• [EXERCISE]
Across the listing below, count the lines holding "const". State the number and nothing more.

• [DATASET RECORDS]
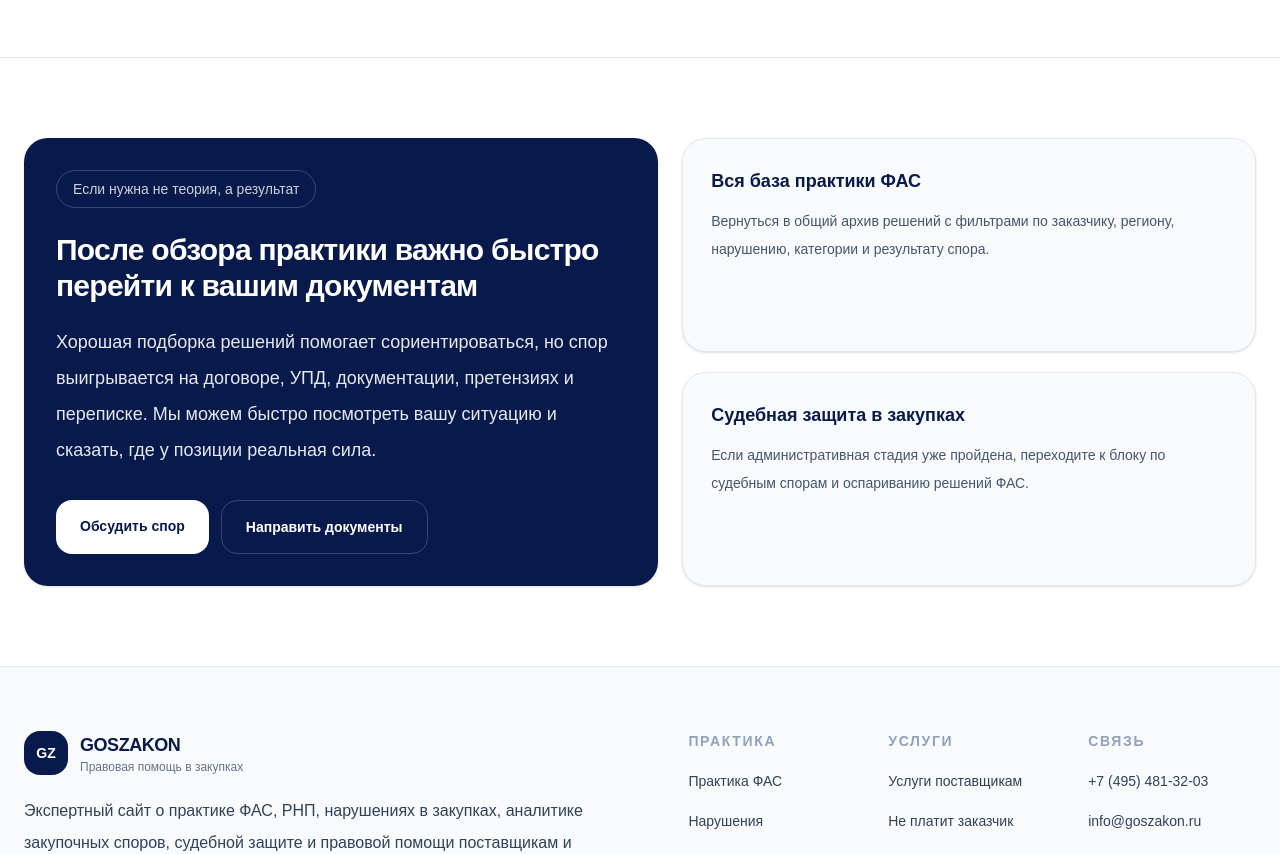
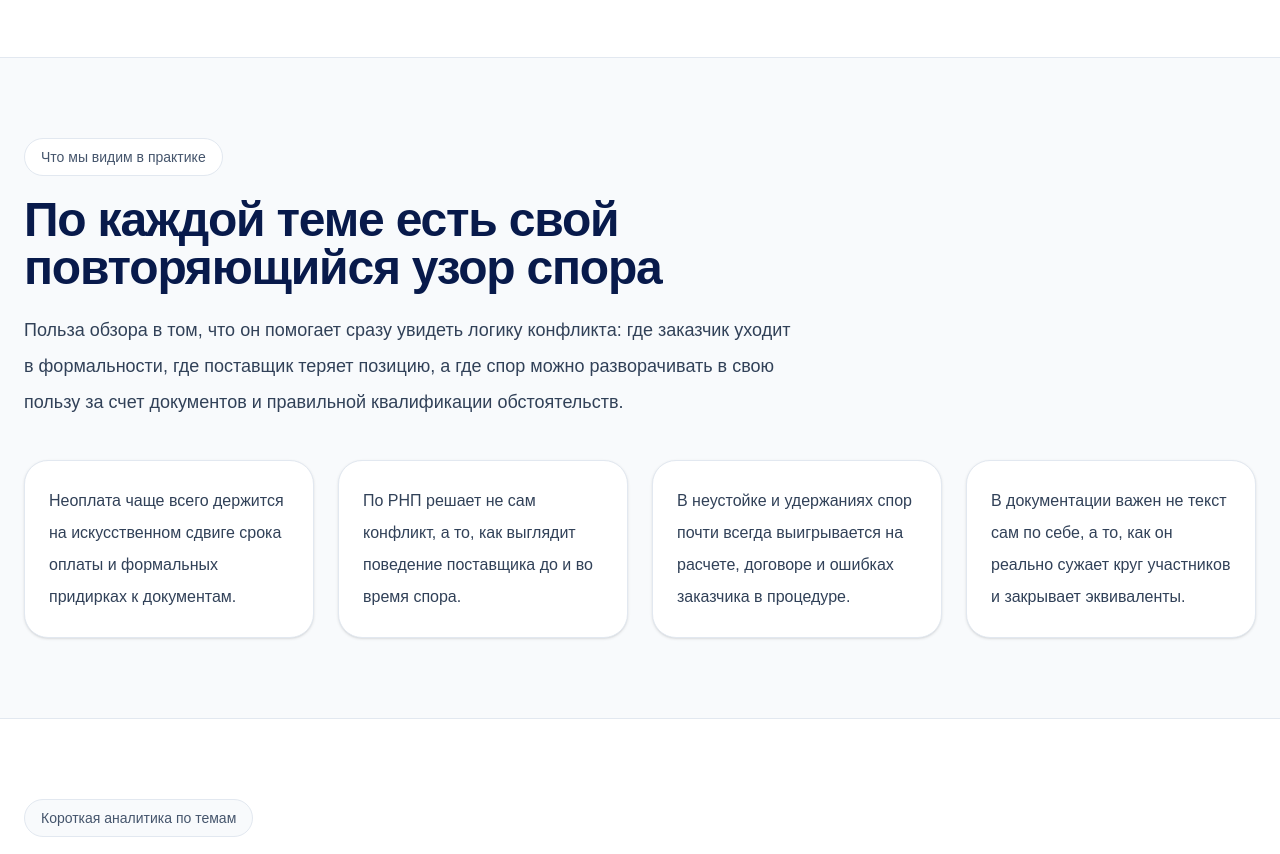
Before and after one commit to 6499922-beep/goszakon, a Next.js app: page /cases/praktika-fas in a window 1280 px wide. Shown: the part 2360-3214 px from the top of the page. Built offline with nearby package versions, Linux system fonts and the light colour scheme.

Commit message:
Add practical signals to practice overview

```diff
--- a/app/cases/praktika-fas/page.tsx
+++ b/app/cases/praktika-fas/page.tsx
@@ -31,6 +31,13 @@ const nextSteps = [
     description:
       "После подбора похожих дел следующий шаг — оценка договора, УПД, переписки, претензий или документации закупки.",
   },
+];
+
+const pageSignals = [
+  "Неоплата чаще всего держится на искусственном сдвиге срока оплаты и формальных придирках к документам.",
+  "По РНП решает не сам конфликт, а то, как выглядит поведение поставщика до и во время спора.",
+  "В неустойке и удержаниях спор почти всегда выигрывается на расчете, договоре и ошибках заказчика в процедуре.",
+  "В документации важен не текст сам по себе, а то, как он реально сужает круг участников и закрывает эквиваленты.",
 ];
 
 export default function PracticeThemesPage() {
@@ -179,6 +186,114 @@ export default function PracticeThemesPage() {
         </div>
       </section>
 
+      <section className="border-b border-slate-200 bg-slate-50">
+        <div className="mx-auto max-w-7xl px-6 py-20">
+          <div className="max-w-3xl">
+            <div className="inline-flex rounded-full border border-slate-200 bg-white px-4 py-2 text-sm font-medium text-slate-600">
+              Что мы видим в практике
+            </div>
+
+            <h2 className="mt-5 text-4xl font-bold tracking-tight text-[#081a4b] md:text-5xl">
+              По каждой теме есть свой повторяющийся узор спора
+            </h2>
+
+            <p className="mt-5 text-lg leading-9 text-slate-700">
+              Польза обзора в том, что он помогает сразу увидеть логику
+              конфликта: где заказчик уходит в формальности, где поставщик
+              теряет позицию, а где спор можно разворачивать в свою пользу
+              за счет документов и правильной квалификации обстоятельств.
+            </p>
+          </div>
+
+          <div className="mt-10 grid gap-6 md:grid-cols-2 xl:grid-cols-4">
+            {pageSignals.map((item) => (
+              <div
+                key={item}
+                className="rounded-3xl border border-slate-200 bg-white p-6 shadow-sm"
+              >
+                <p className="text-base leading-8 text-slate-700">{item}</p>
+              </div>
+            ))}
+          </div>
+        </div>
+      </section>
+
+      <section className="border-b border-slate-200 bg-white">
+        <div className="mx-auto max-w-7xl px-6 py-20">
+          <div className="max-w-3xl">
+            <div className="inline-flex rounded-full border border-slate-200 bg-slate-50 px-4 py-2 text-sm font-medium text-slate-600">
+              Короткая аналитика по темам
+            </div>
+
+            <h2 className="mt-5 text-4xl font-bold tracking-tight text-[#081a4b] md:text-5xl">
+              Не просто подборки, а рабочие выводы по каждому типу спора
+            </h2>
+
+            <p className="mt-5 text-lg leading-9 text-slate-700">
+              Ниже собраны короткие ориентиры, с которыми удобно заходить в
+              тему: что обычно ломает позицию, какие доводы чаще работают и
+              на чем стоит концентрироваться в первую очередь.
+            </p>
+          </div>
+
+          <div className="mt-10 space-y-6">
+            {PRACTICE_HUBS.map((item) => (
+              <div
+                key={item.href}
+                className="rounded-3xl border border-slate-200 bg-slate-50 p-6 shadow-sm"
+              >
+                <div className="flex flex-col gap-5 lg:flex-row lg:items-start lg:justify-between">
+                  <div className="max-w-3xl">
+                    <div className="text-2xl font-semibold leading-8 text-[#081a4b]">
+                      {item.title}
+                    </div>
+                    <p className="mt-3 text-base leading-8 text-slate-700">
+                      {item.description}
+                    </p>
+                  </div>
+
+                  <Link
+                    href={item.href}
+                    className="inline-flex rounded-2xl border border-slate-300 bg-white px-5 py-3 text-sm font-semibold text-[#081a4b] transition hover:bg-slate-100"
+                  >
+                    Перейти в подборку
+                  </Link>
+                </div>
+
+                <div className="mt-6 grid gap-4 lg:grid-cols-3">
+                  <div className="rounded-2xl border border-slate-200 bg-white p-5">
+                    <div className="text-xs uppercase tracking-[0.12em] text-slate-400">
+                      Что чаще ломает позицию
+                    </div>
+                    <p className="mt-3 text-sm leading-7 text-slate-700">
+                      {item.whatBreaks}
+                    </p>
+                  </div>
+
+                  <div className="rounded-2xl border border-slate-200 bg-white p-5">
+                    <div className="text-xs uppercase tracking-[0.12em] text-slate-400">
+                      Что обычно работает
+                    </div>
+                    <p className="mt-3 text-sm leading-7 text-slate-700">
+                      {item.whatWorks}
+                    </p>
+                  </div>
+
+                  <div className="rounded-2xl border border-slate-200 bg-white p-5">
+                    <div className="text-xs uppercase tracking-[0.12em] text-slate-400">
+                      На чем сфокусироваться
+                    </div>
+                    <p className="mt-3 text-sm leading-7 text-slate-700">
+                      {item.practicalFocus}
+                    </p>
+                  </div>
+                </div>
+              </div>
+            ))}
+          </div>
+        </div>
+      </section>
+
       <section className="bg-white">
         <div className="mx-auto max-w-7xl px-6 py-20">
           <div className="grid gap-6 lg:grid-cols-[1.05fr_0.95fr]">
--- a/lib/practice-hubs.ts
+++ b/lib/practice-hubs.ts
@@ -3,6 +3,9 @@ export type PracticeHub = {
   description: string;
   href: string;
   cta: string;
+  whatBreaks: string;
+  whatWorks: string;
+  practicalFocus: string;
 };
 
 export const PRACTICE_HUBS: PracticeHub[] = [
@@ -12,6 +15,12 @@ export const PRACTICE_HUBS: PracticeHub[] = [
       "Кейсы, где заказчик задерживал оплату, удерживал деньги или создавал искусственные препятствия.",
     href: "/cases/neoplata",
     cta: "Открыть подборку",
+    whatBreaks:
+      "Позицию заказчика чаще всего ломает не сама просрочка, а попытка сдвинуть срок оплаты на внутренние акты, программы, платежные дни и формальные замечания к УПД.",
+    whatWorks:
+      "Сильнее всего работают дата фактической приемки, подписанные документы, переписка и фиксация того, что препятствия для оплаты создавал сам заказчик.",
+    practicalFocus:
+      "Смотрите, от какой даты реально должен идти срок оплаты и какие искусственные барьеры заказчик пытался построить после исполнения контракта.",
   },
   {
     title: "РНП и защита поставщика",
@@ -19,6 +28,12 @@ export const PRACTICE_HUBS: PracticeHub[] = [
       "Подборка решений по включению в реестр, добросовестности поставщика и защите в ФАС.",
     href: "/cases/rnp",
     cta: "Открыть подборку",
+    whatBreaks:
+      "Формальная позиция заказчика слабеет, когда из материалов видно: поставщик не уклонялся, пытался исполнить договор и заранее предупреждал о проблеме.",
+    whatWorks:
+      "По РНП лучше всего работают переписка, подтверждение добросовестных действий, отсутствие умысла и логичная хронология поведения поставщика.",
+    practicalFocus:
+      "Смотрите не только на итог заседания, а на то, как комиссия оценила вину, разумность поведения поставщика и реальные причины конфликта.",
   },
   {
     title: "Неустойка и удержания",
@@ -26,6 +41,12 @@ export const PRACTICE_HUBS: PracticeHub[] = [
       "Практика по завышенным санкциям, штрафам, удержаниям и спорным условиям контракта.",
     href: "/cases/neustoyka",
     cta: "Открыть подборку",
+    whatBreaks:
+      "Расчет заказчика чаще всего ломается на базе начисления, периоде просрочки, удержании без договорного права и собственных нарушениях заказчика.",
+    whatWorks:
+      "Сильная защита появляется там, где можно показать перекос ответственности, процессуальные ошибки заказчика и несоразмерное применение договора.",
+    practicalFocus:
+      "Смотрите, на что начислена санкция, как заказчик оформил претензию и имел ли он право вообще удерживать деньги из оплаты.",
   },
   {
     title: "Товарный знак и ограничение конкуренции",
@@ -33,5 +54,11 @@ export const PRACTICE_HUBS: PracticeHub[] = [
       "Решения по документации закупки, эквивалентам, ограничению конкуренции и спорным требованиям.",
     href: "/cases/dokumentaciya-i-konkurenciya",
     cta: "Открыть подборку",
+    whatBreaks:
+      "Позиция заказчика слабеет, когда спорное условие не просто выглядит неудобным, а реально исключает часть поставщиков, производителей или эквивалентов.",
+    whatWorks:
+      "Лучше всего работают доводы о фактическом эффекте документации для рынка: кого она отсеивает, почему эквивалент формален и где требование не связано с предметом закупки.",
+    practicalFocus:
+      "Смотрите на общий эффект документации: кого она не допускает, зачем нужен спорный параметр и можно ли реально предложить аналогичный товар.",
   },
 ];
```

• [RESPONSE TO THIS EXERCISE]
7